- In a nutshell
- Common questions
- What’s the point of coaching?
- What exactly is coaching?
- When to coach and when to tell
- Specific applications of coaching
- Different approaches to coaching
- Face-to-face, telephone or email?
- Intent and attitude in coaching
- Coaching skills
- Questioning and challenging
- Active listening
- Forwarding the action
- The need for a process
- Wheel of life – a coaching tool
- The GROW coaching process
- Things to watch for in your coaching sessions
- Coaching and motivation
- Coaching people in different roles
- What sort of impact can coaching have?
- How do I become a coach?
- Want to know more?
Wheel of life – a coaching tool
The wheel of life is a coaching tool that can bring perspective, clarity and balance, and can be a significant help in raising the coachee’s awareness.
It is often easy to focus only on those things that we like to do or those things that we are under urgent pressure to do. The result can be that we do not achieve the other things that might be equally important to our success (in life or specifically at work). Examples might be:
- Balancing work with our life outside work
- Balancing and paying attention to the different facets of our role in work.
The idea is a simple one and the figure below relates to a work–life balance application. The same tool can be applied to a number of different coaching areas and certainly to the different facets of a job.
The segments of the wheel can be defined in whatever way is appropriate to the topic. In fact, you could ask the coachee to label the segments. There do not even need to be eight.
Once the segments are labelled, you explain that the centre of the wheel is 0 and the outside of the wheel is 10, where 0 means that you are not at all happy with this element and 10 means you are exactly where you need to be with it. You ask the coachee to rate where they are now on each segment and to draw a line across that segment, and fill in the resulting triangle. This provides a very visual indication of where the coachee is in terms of balance and what their priorities should be.
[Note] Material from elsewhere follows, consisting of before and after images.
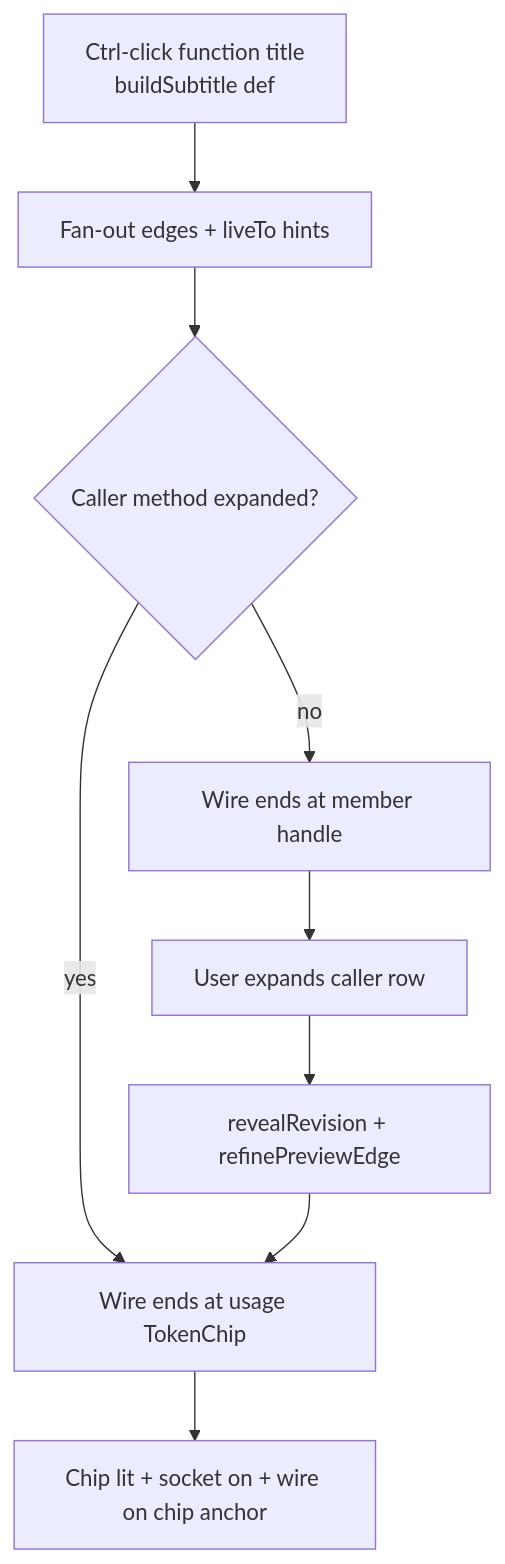
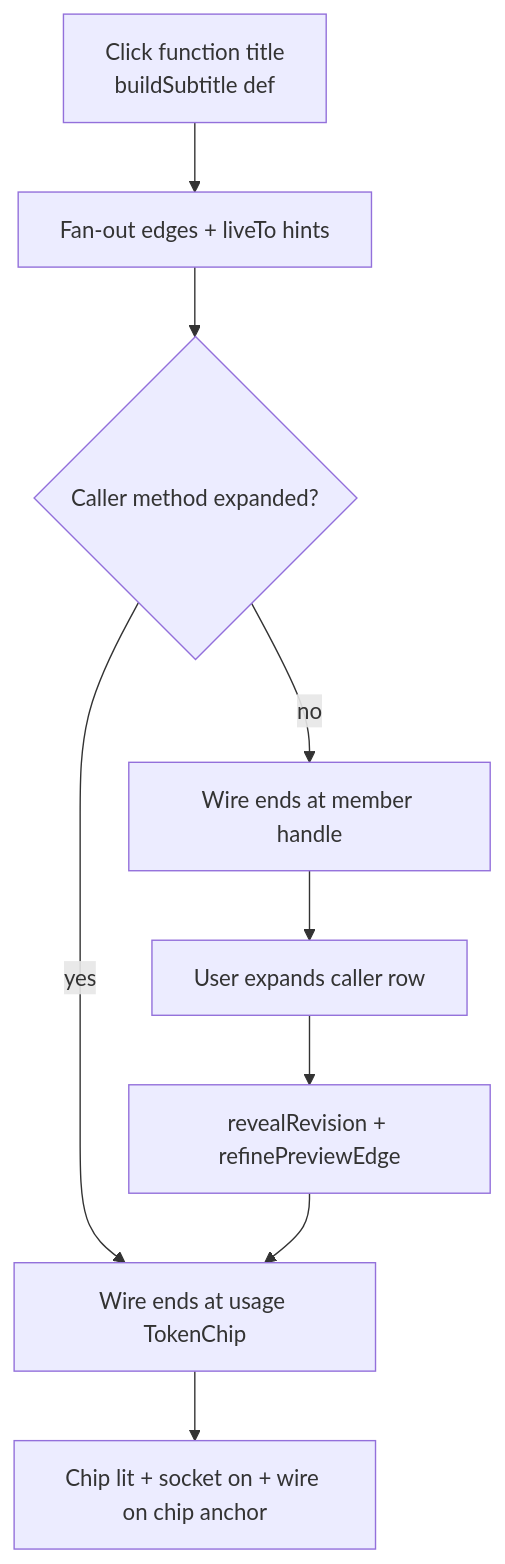
The sixth of 10 diagrams in docs/specs/system/preview-edges.interactions.supplement.md (matkleve/codegrapher), drawn with Mermaid before and after one commit. The commit also changed other lines of this file and 26 other files, not shown here.

````diff
--- a/docs/specs/system/preview-edges.interactions.supplement.md
+++ b/docs/specs/system/preview-edges.interactions.supplement.md
@@ -164,11 +165,11 @@
 ```mermaid
 flowchart TD
-  A[Ctrl-click function title<br/>buildSubtitle def] --> B[Fan-out edges + liveTo hints]
+  A[Click function title<br/>buildSubtitle def] --> B[Fan-out edges + liveTo hints]
   B --> C{Caller method expanded?}
   C -->|no| D[Wire ends at member handle]
   C -->|yes| E[Wire ends at usage TokenChip]
   D --> F[User expands caller row]
   F --> G[revealRevision + refinePreviewEdge]
   G --> E
   E --> H[Chip lit + socket on + wire on chip anchor]
 ```
````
The next step is to ask the coachee to pick two or three initial priorities (segments) and where they would like to be in relation to each segment in an agreed period of time. They can mark another line in a different colour to indicate this.
Th final stage is to focus on planning one or two actions that will proactively improve their balance in the chosen segments.
By way of example, an individual’s completed wheel might end up looking like this, where the filled-in area represents where they are. Looking at the wheel it is usually very simple to work out where the priorities are.